# Exercise instructions:
Return, from the data below, each line that contains the word "changed".

# Before-and-after change records:
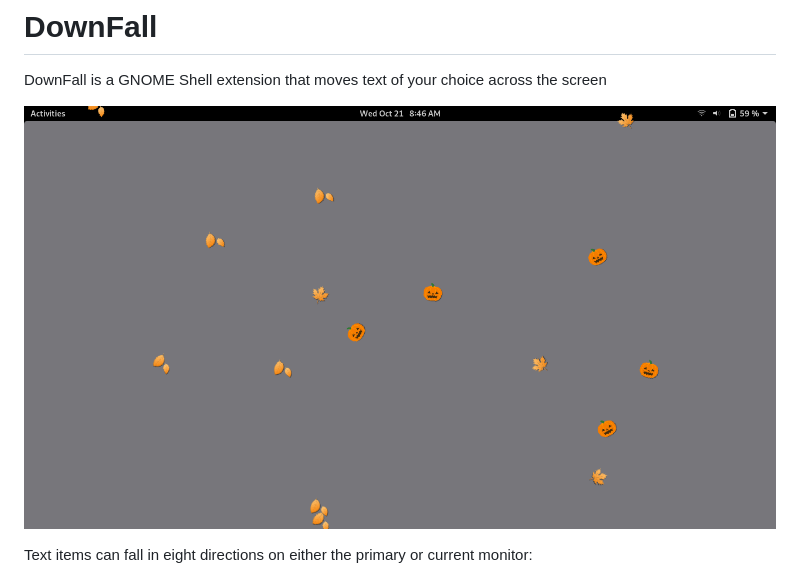
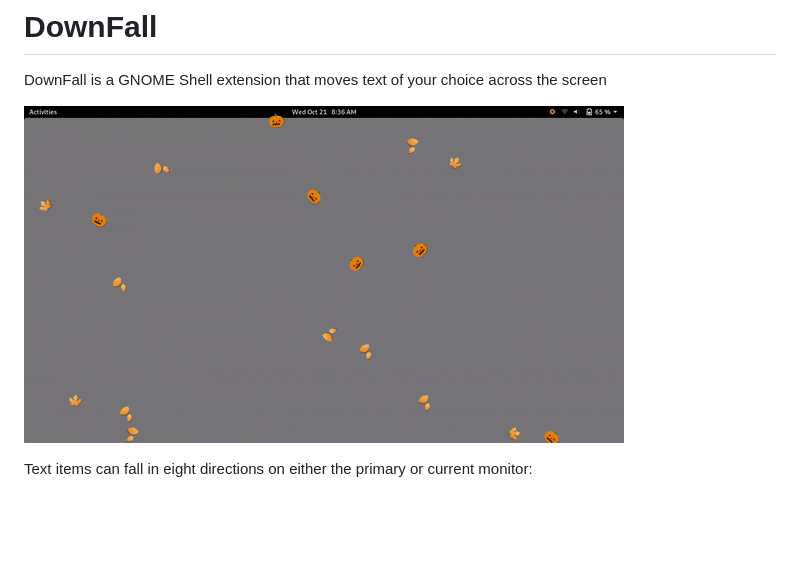
Before and after one commit to torculus/DownFall, a Markdown page: README.md, the part around the change. Drawn GitHub-style; pictures changed too: media/DownFall.gif (added), media/DownFall.png (deleted); blank space fills up the shorter version.

Commit message:
added gif

```diff
--- a/README.md
+++ b/README.md
@@ -1,7 +1,7 @@
 # DownFall
 DownFall is a GNOME Shell extension that moves text of your choice across the screen
 
-!["Picture"](./media/DownFall.png)
+!["Gif"](./media/DownFall.gif)
 
 Text items can fall in eight directions on either the primary or current monitor:
 * Down (↓)
```
Also changed, not shown: 2 other files.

# Exercise solution:
Before and after one commit to torculus/DownFall, a Markdown page: README.md, the part around the change. Drawn GitHub-style; pictures changed too: media/DownFall.gif (added), media/DownFall.png (deleted); blank space fills up the shorter version.
Also changed, not shown: 2 other files.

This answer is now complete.